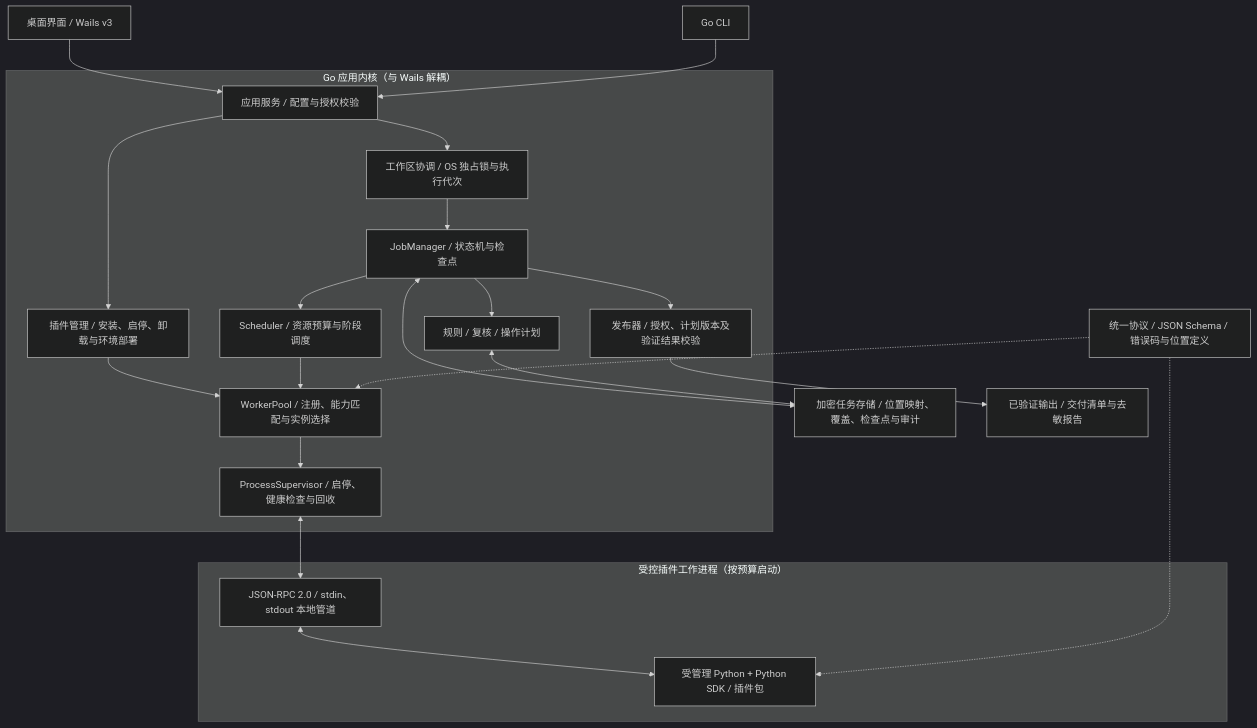
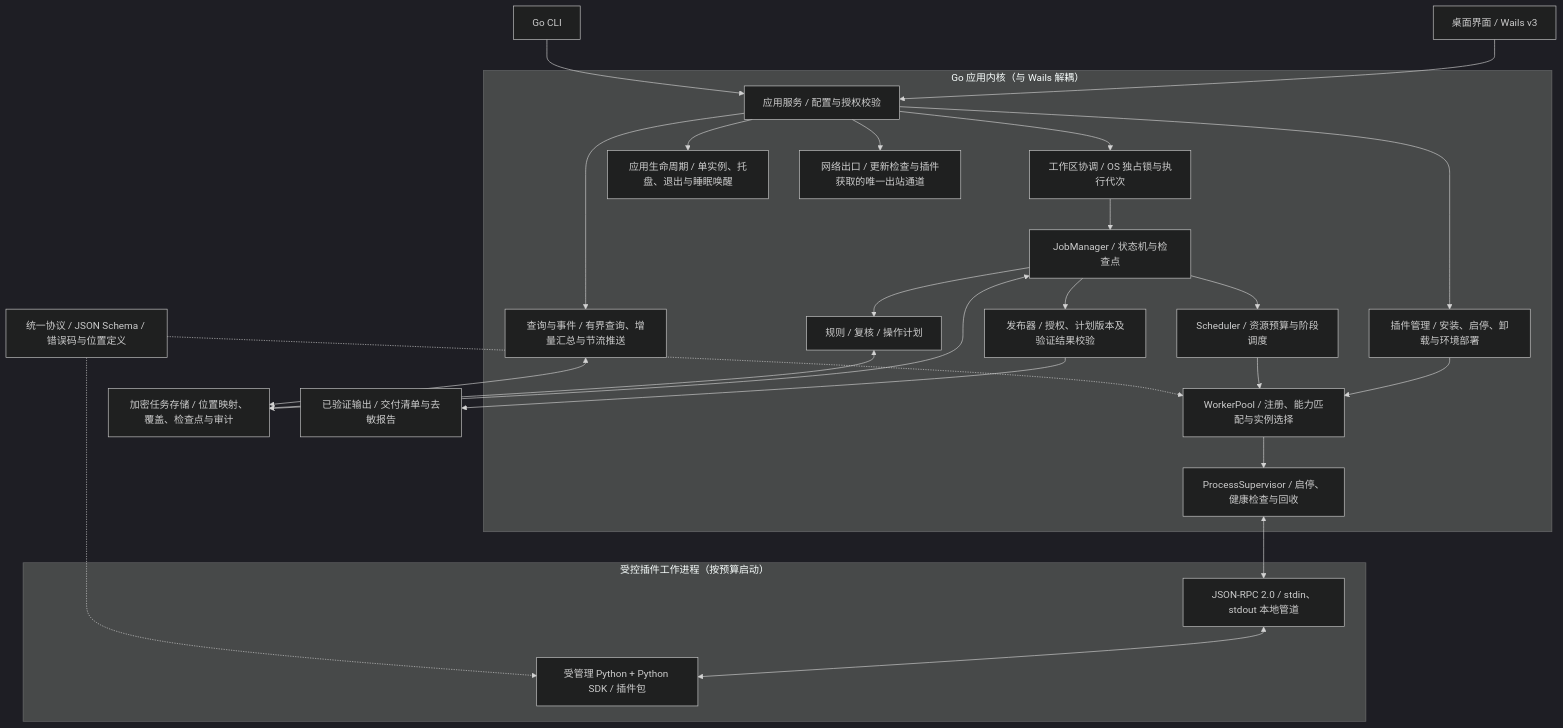
The first of 4 diagrams in docs/v1/tacet-architecture.md (jorben/tacet), drawn with Mermaid (dark theme) before and after one commit. The commit also changed other lines of this file and 1 other file, not shown here.

````diff
--- a/docs/v1/tacet-architecture.md
+++ b/docs/v1/tacet-architecture.md
@@ -19,28 +19,32 @@
 ```mermaid
 flowchart TB
     UI["桌面界面 / Wails v3"] --> APP
     CLI["Go CLI"] --> APP
 
     subgraph CORE["Go 应用内核（与 Wails 解耦）"]
         APP["应用服务 / 配置与授权校验"] --> OWNER["工作区协调 / OS 独占锁与执行代次"]
         APP --> PLUGMGR["插件管理 / 安装、启停、卸载与环境部署"]
         PLUGMGR --> POOL
         OWNER --> JOB["JobManager / 状态机与检查点"]
         JOB --> SCHED["Scheduler / 资源预算与阶段调度"]
         JOB --> POLICY["规则 / 复核 / 操作计划"]
         SCHED --> POOL["WorkerPool / 注册、能力匹配与实例选择"]
         POOL --> SUP["ProcessSupervisor / 启停、健康检查与回收"]
         JOB --> PUB["发布器 / 授权、计划版本及验证结果校验"]
+        APP --> LIFE["应用生命周期 / 单实例、托盘、退出与睡眠唤醒"]
+        APP --> QUERY["查询与事件 / 有界查询、增量汇总与节流推送"]
+        APP --> NET["网络出口 / 更新检查与插件获取的唯一出站通道"]
     end
 
     SUP <--> IPC["JSON-RPC 2.0 / stdin、stdout 本地管道"]
     subgraph WORKERS["受控插件工作进程（按预算启动）"]
         IPC <--> PY["受管理 Python + Python SDK / 插件包"]
     end
 
     CONTRACT["统一协议 / JSON Schema / 错误码与位置定义"] -.-> POOL
     CONTRACT -.-> PY
     JOB <--> STORE["加密任务存储 / 位置映射、覆盖、检查点与审计"]
     POLICY <--> STORE
+    QUERY <--> STORE
     PUB --> OUTPUT["已验证输出 / 交付清单与去敏报告"]
 ```
````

- - -

- _EXERCISE_
Reproduce every line above that contains the string "PLUGMGR".

- _YOUR SOLUTION_
         APP --> PLUGMGR["插件管理 / 安装、启停、卸载与环境部署"]
         PLUGMGR --> POOL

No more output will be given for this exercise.